But there’s also a “problematic incentive that's in place,” Hunter said, where it’s in Boeing’s interest to scrutinize the contract language in an attempt to get more money from the Air Force.
“You get this dynamic, where they [Boeing] become very focused on ‘We need to finish. We're going to finish what's in the contract. Anything that appears to us to be in any way, shape, or form, not 100% required explicitly in the contract is an extra bill,’” Hunter said.
Boeing used the same tactic to get the Air Force to pay for upgrades to KC-46 aerial refueling tankers, according to people familiar with the program. The company has lost more than $5 billion on the KC-46.
Hunter did not specify what work Boeing wants more money for.
Boeing declined to respond to Hunter’s comments.
“We continue to make steady progress on the VC-25B program, while navigating through some challenges,” a company spokesperson said in an emailed statement. “It’s an honor to be entrusted with this responsibility and we take particular pride in this work. Our focus is on delivering two exceptional Air Force One airplanes for the country.”
In April, Boeing CEO Dave Calhoun lamented that his predecessor had agreed to the terms of the $4 billion Air Force One contract, which was negotiated in part by former President Donald Trump.

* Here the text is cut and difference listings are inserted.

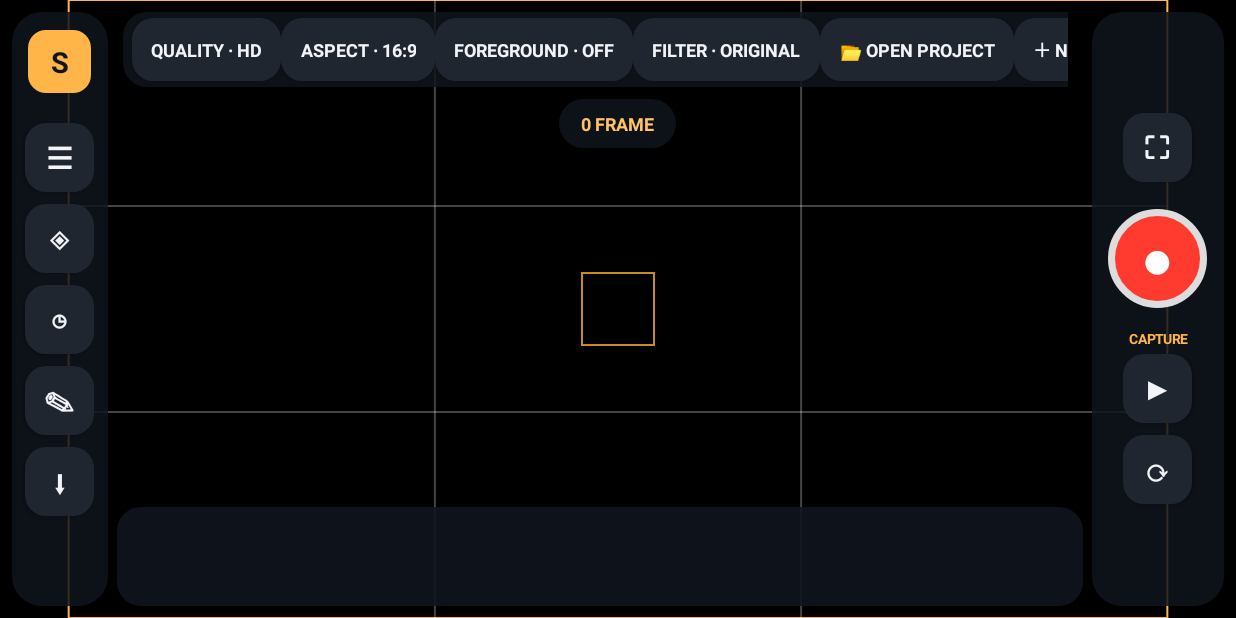
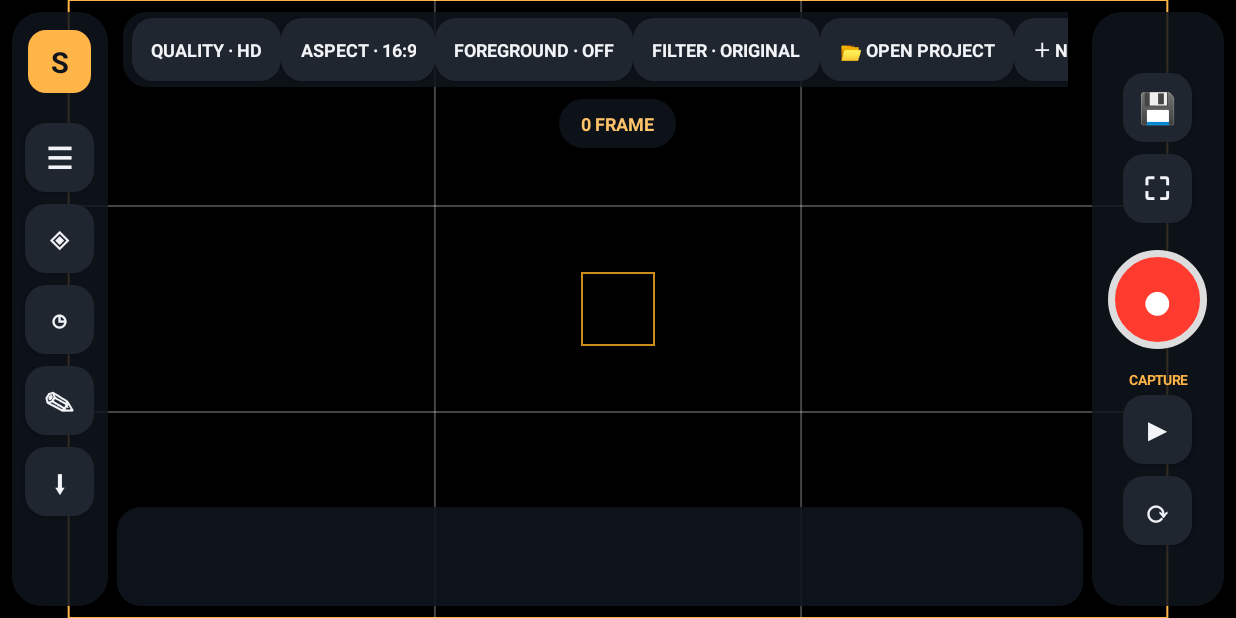
Before and after one commit to fatihreload/CameraStopMotion, an Android app: the screen it shows after launch (MainActivity), on a phone screen of 824 x 412 dp (held sideways). Run offline under Robolectric (Android 15) with nearby library versions, the phone set to English and light mode, and no system bars; libraries missing offline, so code that uses them is left out: androidx.camera.core, androidx.camera.lifecycle; 1 statement that could not run was skipped.

Commit message:
Add save project button to top right corner

```diff
--- a/app/src/main/java/com/stopmotion/studio/MainActivity.java
+++ b/app/src/main/java/com/stopmotion/studio/MainActivity.java
@@ -251,6 +251,9 @@ public class MainActivity extends AppCompatActivity {
 
         LinearLayout rc = new LinearLayout(this); rc.setOrientation(LinearLayout.VERTICAL); rc.setGravity(Gravity.CENTER); rc.setPadding(dp(5), dp(10), dp(5), dp(10));
         rc.setBackground(shape(0xD910151D, 20));
+        // Tombol simpan ditempatkan paling atas kanan, tepat di atas menu layar penuh.
+        TextView saveProjectTop = mb("💾", "Simpan Project", v -> saveProjectDialog());
+        rc.addView(saveProjectTop);
         rc.addView(mb("⛶", "Layar penuh", v -> { left.setVisibility(View.GONE); hs.setVisibility(View.GONE); if (cur >= 0) openTab(cur); }));
         TextView shut = new TextView(this); shut.setText("●"); shut.setTextSize(36); shut.setTextColor(0xFFFFFFFF); shut.setGravity(Gravity.CENTER);
         shut.setBackground(shutterBg()); shut.setOnClickListener(v -> { review = false; shoot(); });
@@ -275,8 +278,7 @@ public class MainActivity extends AppCompatActivity {
         filterTool = chip("FILTER · ORIGINAL", v -> chooseFilter());
         TextView openProject = chip("📂 OPEN PROJECT", v -> openProjectDialog());
         TextView newProject = chip("＋ NEW PROJECT", v -> newProjectDialog());
-        TextView saveProject = chip("💾 SAVE PROJECT", v -> saveProjectDialog());
-        for (TextView item : new TextView[]{qualityTool, aspectTool, foregroundTool, filterTool, openProject, newProject, saveProject}) {
+        for (TextView item : new TextView[]{qualityTool, aspectTool, foregroundTool, filterTool, openProject, newProject}) {
             toolRow.addView(item, new LinearLayout.LayoutParams(-2, -2));
         }
         topTools = new HorizontalScrollView(this); topTools.setHorizontalScrollBarEnabled(false); topTools.setFillViewport(false); topTools.addView(toolRow);
@@ -617,6 +619,8 @@ public class MainActivity extends AppCompatActivity {
             String icon = playing ? "Ⅱ" : "▶";
             playPauseButton.setText(icon);
             playPauseButton.setContentDescription(playing ? "Jeda" : "Play");
+            // Merah saat pemutaran aktif, kembali ke warna normal saat jeda/berhenti.
+            playPauseButton.setBackground(shape(playing ? 0xFFE53935 : 0xFF202630, 14));
             int index = mi.indexOf(playPauseButton);
             if (index >= 0) mlabel.get(index)[0] = icon;
         }
```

Already two years behind schedule, Boeing has lost $1.1 billion during the complicated process of converting a pair of passenger 747 airliners into a high-tech flying White House. Boeing has blamed the majority of its problems on a subcontractor and pandemic-related supply chain and workforce issues. Earlier this month, the Government Accountability Office said Boeing was having trouble hiring enough skilled workers to build the plane due to a competitive job market and the high-level security clearances needed to work on the plane.
Hunter said that Bill LaPlante, defense undersecretary for acquisition and sustainment, has not yet approved a new formal schedule for the project, but expects the planes won’t be ready to fly the president until 2026 or 2027.
“Because there is a schedule slip...we'll have to have a conversation [and] dialogue with Boeing about what is the consequence of that,” Hunter said.